* [Exercise details]
Copy the data below exactly. Any pictures in it should be omitted.

++++ Material provided ++++

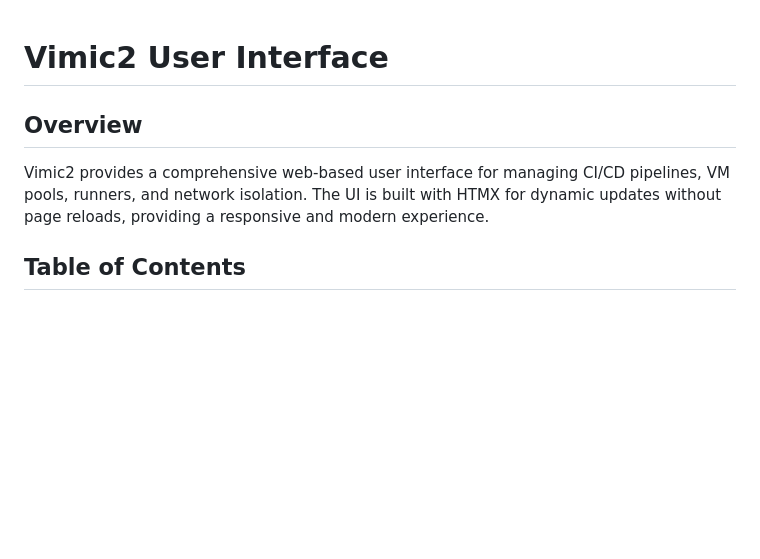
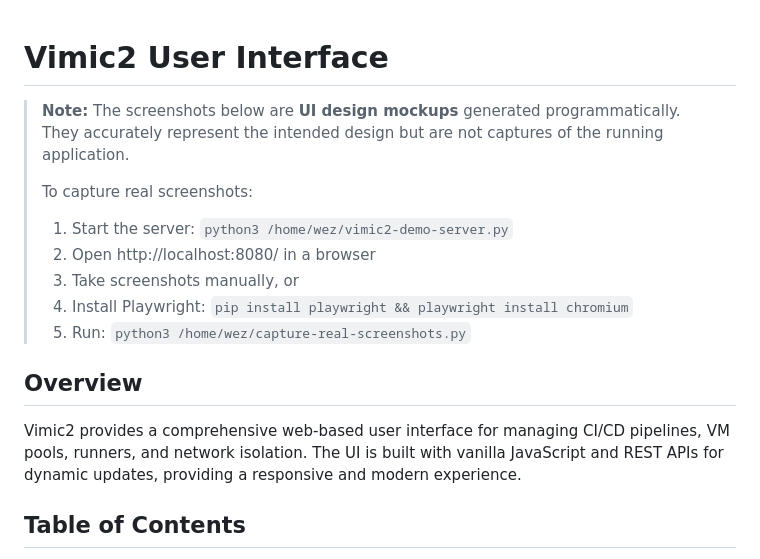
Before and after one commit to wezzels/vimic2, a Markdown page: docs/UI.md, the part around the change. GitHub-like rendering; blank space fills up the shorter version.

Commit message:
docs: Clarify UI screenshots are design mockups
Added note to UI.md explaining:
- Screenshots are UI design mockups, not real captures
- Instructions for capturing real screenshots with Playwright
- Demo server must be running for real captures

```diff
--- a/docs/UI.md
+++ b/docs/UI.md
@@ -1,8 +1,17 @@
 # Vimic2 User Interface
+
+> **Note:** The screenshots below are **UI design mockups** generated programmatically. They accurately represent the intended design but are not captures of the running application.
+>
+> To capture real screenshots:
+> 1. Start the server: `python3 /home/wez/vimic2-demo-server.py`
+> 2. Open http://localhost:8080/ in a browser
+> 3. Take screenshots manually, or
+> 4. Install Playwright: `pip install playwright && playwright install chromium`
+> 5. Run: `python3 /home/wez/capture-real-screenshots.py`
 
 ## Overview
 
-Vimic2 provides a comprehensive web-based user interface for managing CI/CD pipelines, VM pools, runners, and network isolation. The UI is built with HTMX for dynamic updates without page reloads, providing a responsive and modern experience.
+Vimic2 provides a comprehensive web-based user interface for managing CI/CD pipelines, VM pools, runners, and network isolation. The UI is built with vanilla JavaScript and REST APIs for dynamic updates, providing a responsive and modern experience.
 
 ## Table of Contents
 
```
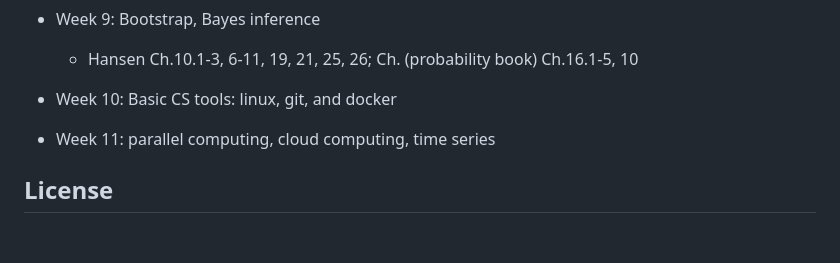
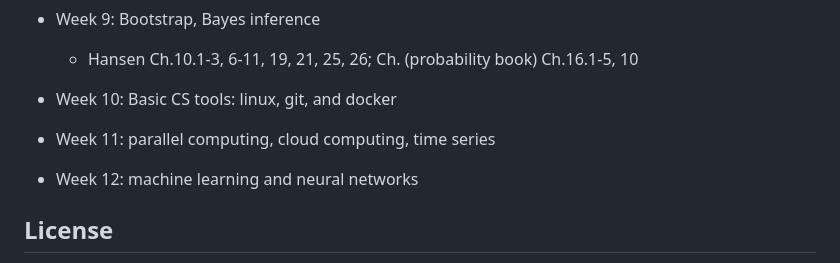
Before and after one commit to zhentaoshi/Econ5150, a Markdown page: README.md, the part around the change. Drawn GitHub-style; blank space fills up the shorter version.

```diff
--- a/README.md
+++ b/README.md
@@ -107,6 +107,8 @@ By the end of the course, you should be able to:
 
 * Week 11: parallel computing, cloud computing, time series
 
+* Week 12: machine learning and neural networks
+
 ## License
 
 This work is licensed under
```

++++

* [Solution to this task]
Before and after one commit to wezzels/vimic2, a Markdown page: docs/UI.md, the part around the change. GitHub-like rendering; blank space fills up the shorter version.

Commit message:
docs: Clarify UI screenshots are design mockups
Added note to UI.md explaining:
- Screenshots are UI design mockups, not real captures
- Instructions for capturing real screenshots with Playwright
- Demo server must be running for real captures

```diff
--- a/docs/UI.md
+++ b/docs/UI.md
@@ -1,8 +1,17 @@
 # Vimic2 User Interface
+
+> **Note:** The screenshots below are **UI design mockups** generated programmatically. They accurately represent the intended design but are not captures of the running application.
+>
+> To capture real screenshots:
+> 1. Start the server: `python3 /home/wez/vimic2-demo-server.py`
+> 2. Open http://localhost:8080/ in a browser
+> 3. Take screenshots manually, or
+> 4. Install Playwright: `pip install playwright && playwright install chromium`
+> 5. Run: `python3 /home/wez/capture-real-screenshots.py`
 
 ## Overview
 
-Vimic2 provides a comprehensive web-based user interface for managing CI/CD pipelines, VM pools, runners, and network isolation. The UI is built with HTMX for dynamic updates without page reloads, providing a responsive and modern experience.
+Vimic2 provides a comprehensive web-based user interface for managing CI/CD pipelines, VM pools, runners, and network isolation. The UI is built with vanilla JavaScript and REST APIs for dynamic updates, providing a responsive and modern experience.
 
 ## Table of Contents
 
```
Before and after one commit to zhentaoshi/Econ5150, a Markdown page: README.md, the part around the change. Drawn GitHub-style; blank space fills up the shorter version.

```diff
--- a/README.md
+++ b/README.md
@@ -107,6 +107,8 @@ By the end of the course, you should be able to:
 
 * Week 11: parallel computing, cloud computing, time series
 
+* Week 12: machine learning and neural networks
+
 ## License
 
 This work is licensed under
```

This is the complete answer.